The chassis is an RC car that we exteneded to accomodate the laptop.
Our camera is mounted into the plastic body of the car.
We use a 3S lipo but stay far away from the car’s 60mph+ max speed.
There was once a lidar in the mix but we couldn’t quite get that working the way we wanted.
We’ll post it soon –
it uses tensorflow and a bunch of pre- and post-processing scripts.
our autonomous runs on the Sparkfun course
Our first test run in the early morning light was amazing – it completed a full lap,
only lightly grazing a barrier on the backstretch.
Here’s what the car sees, in jawdropping 160 x 120 resolution.
We’ve overlayed the steering and throttle settings, as well as the odo measurements.
We had trained that particular model during the drive to the track
after applying two new ideas the night before.
We were really pumped about the car’s morning performance but,
sadly, this would be our best run of the day..
We competed in three official heats:
the first heat had our car roll forward with great promise for about 3m and then promptly hit the brakes.
It sat there stubbornly until the judges made us clear the track.
Our logs showed that the remote override had been activated –
something we usually employ to prevent really spectacular crashes.
I had been holding the RC transmitter, but I didn’t think I had hit our e-stop button.
We later saw this happen during other test runs and attributed it to RF voodoo magic –
there were a lot of other transmitters in the vicinity.
After commenting out our remote kill switch code, we got ready for the next races..
Our second heat was the most exciting run I saw from any car –
Carputer fought through several haybales, hellbent on getting through the dirt,
and then it took an unplanned turn towards the discombobulator..
here’s the audience’s perspective:
As usual, the discombobulator won (:
We nearly got very lucky and had the car right itself
and point in the right direction – it might have done ok if it had tipped a bit more.
Or if Otavio had danced a bit harder, haha.
Our final official race was quite anticlimatic –
we had added a throttle hack to try and slow down just for the first turn..
that, a new untested model, and some camera white balance issues
left us driving uncertainly towards an SFE videographer and then into a haybale.
Hm, it also looks like our steering trim is way off after crashing so much during the day –
we’re sending “89” to the steering (just one away from neutral) but we’re drifting way left.
Compare that to the 89 we send in the first video..
We also had the car race for fun in the multi-car rumble –
it gets a lot of human assistance on those laps (:
I’m sure Sparkfun will do an AVC wrapup video sometime soon,
hopefully Carputer makes it in there.
You can see us at 52:42 and other various points
in the SFE livestream
various tricks that helped us this year
We “class balanced” our network by tossing 70% of training data
that just had the car going straight-ish – this allowed the network to learn more from turns.

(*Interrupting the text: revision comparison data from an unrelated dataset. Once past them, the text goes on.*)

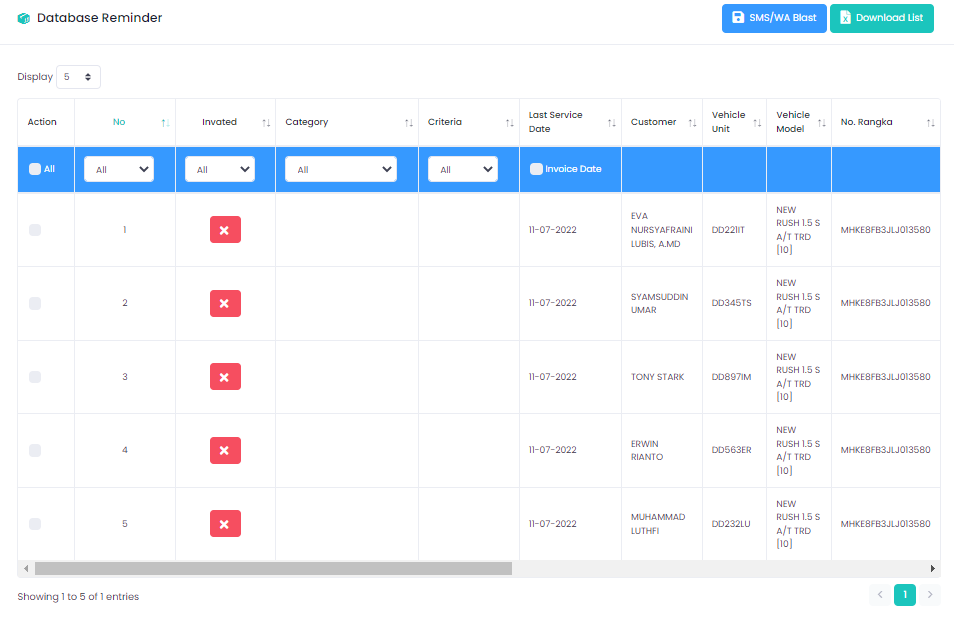
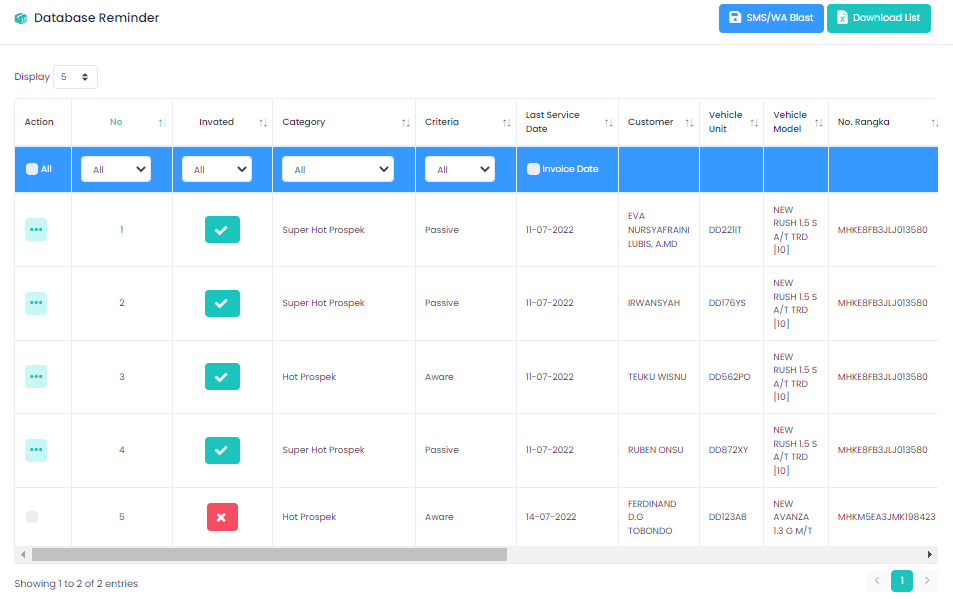
first-commit

diff --git a/docs/mraog.md b/docs/mraog.md
@@ -108,3 +108,41 @@ Keterangan :
 ---
 
 ### **Reminder**
+
+> Pada tahap ini menu Reminder digunakan untuk mengingatkan customer untuk melakukan servis berkala pada unit kendaraan nya, untuk memulai melakukan reminder silahkan klik menu **Appointment - Reminder Active**
+
+![Docusaurus Plushie](/img/mra-og/reminder/1.png)
+
+akan muncul tampilan seperti dibawah ini.
+
+![Docusaurus Plushie](/img/mra-og/reminder/2.png)
+
+untuk memulai melakukan reminder, silahkan centang terlebih dahulu customer pada list view lalu klik button ![Docusaurus Plushie](/img/mra-og/reminder/blast.png)
+
+![Docusaurus Plushie](/img/mra-og/reminder/3.png)
+
+maka icon centang tersebut berubah menjadi button ![Docusaurus Plushie](/img/mra-og/reminder/tigatitik.png)
+
+![Docusaurus Plushie](/img/mra-og/reminder/4.png)
+
+silahkan klik button tersebut lalu klik button **Edit**
+
+![Docusaurus Plushie](/img/mra-og/reminder/5.png)
+
+maka akan muncul tampilan seperti dibawah ini.
+
+![Docusaurus Plushie](/img/mra-og/reminder/6.png)
+
+silahkan centang salah satu atau lebih jenis reminder yang diterapkan ke customer.
+
+![Docusaurus Plushie](/img/mra-og/reminder/7.png)
+
+jika customer bersedia datang servis di kemudian hari silahkan centang **booking** lalu isi tanggal di samping nya setelah itu klik button ![Docusaurus Plushie](/img/mra-og/reminder/booking.png) di bagian kanan bawah tampilan, maka secara otomatis akan di arahkan ke menu booking.
+
+setelah semua selesai dicentang dan di isi klik **Save**
+
+![Docusaurus Plushie](/img/mra-og/reminder/8.png)
+
+klik pada bagian kanan atas untuk mendownload laporan reminder klik button ![Docusaurus Plushie](/img/mra-og/reminder/download.png).
+
+![Docusaurus Plushie](/img/mra-og/reminder/9.png)

diff --git a/docs/general-repair/doc-checking/doc-checking.md b/docs/general-repair/doc-checking/doc-checking.md
@@ -25,4 +25,36 @@ Setelah form terisi klik tombol save maka tombol follow up pada form document ch
 
 ![Docusaurus Plushie](/img/general-repair/doc-checking/4.png)
 
-Kemudian klik  , maka Service Advisor akan melanjutkan proses Invoicing.
+Kemudian klik  , maka Service Advisor akan melanjutkan proses Invoicing oleh Billing.
+
+---
+
+### Back To Inspection
+
+> Back to Inspection adalah suatu action yang berfungsi untuk mengembalikan status Work Order ke status Inspection, Berikut ini adalah langkah-langkah untuk mengembalikan WO ke status Inspection.
+
+![Docusaurus Plushie](/img/general-repair/doc-checking/5.png)
+
+Untuk memulai proses Document Checking, klik ![Docusaurus Plushie](/img/general-repair/doc-checking/tigatitik.png) lalu akan muncul tampilan seperti dibawah ini.
+
+![Docusaurus Plushie](/img/general-repair/doc-checking/6.png)
+
+lalu klik button ![Docusaurus Plushie](/img/general-repair/doc-checking/inspection.png)
+
+maka status Work Order kembali ke status **Inspection** silahkan di cek kembali.
+
+---
+
+### Add Program/Insurance
+
+> berikut ini adalah langkah-langkah cara menambahkan program atau insurance baik itu di job maupun part.
+
+![Docusaurus Plushie](/img/general-repair/doc-checking/5.png)
+
+Untuk memulai proses penambahan program atau insurance, klik ![Docusaurus Plushie](/img/general-repair/doc-checking/tigatitik.png) lalu akan muncul tampilan seperti dibawah ini.
+
+![Docusaurus Plushie](/img/general-repair/doc-checking/7.png)
+
+klik button ![Docusaurus Plushie](/img/general-repair/doc-checking/tigatitik.png), maka akan muncul form job seperti dibawah ini.
+
+![Docusaurus Plushie](/img/general-repair/doc-checking/8.png)

diff --git a/docs/general-repair/production/production.md b/docs/general-repair/production/production.md
@@ -31,7 +31,7 @@ untuk memulai proses pengerjaan unit kendaraan, pada bagian kanan list view klik
 
 ### **Job Suggestion**
 
-> untuk mengisi form jog suggest, pada bagian kanan atas list view klik button ![Docusaurus Plushie](/img/general-repair/production/tambah.png) seperti gambar di bawah ini.
+> untuk mengisi form job suggest, pada bagian kanan atas list view klik button ![Docusaurus Plushie](/img/general-repair/production/tambah.png) seperti gambar di bawah ini.
 
 ![Docusaurus Plushie](/img/general-repair/production/3.png)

It helped make up for the fact that most of the driving is on straightaways.
Our odometer wasn’t the fanciest, and we only had one of them, so we were worried about drift.
To counteract this we binned our odo data to effectively divide the track into 64 segments.
Our hope was that the car would use this info about its rough position on the track
to augment its perception of certain images.
- learn about how to avoid RC interference
- figure out white balancing issues
- trim the steering more often
- reattach the lidar and get that working (:
This fellow hand-built his hall-effect odometer system
with alternating neodinium magnets on the inside of each wheel.. amazing.
“Two Potatoe” was cleaning up out there – it completed all three of its runs
at a respectable pace with no fuss.
This guy was up late with us during the practice session,
making a map in the dark with his scanning lidar.
I had a great time, hopefully SFE hosts it again next year!
Or maybe we can make a CA series happen..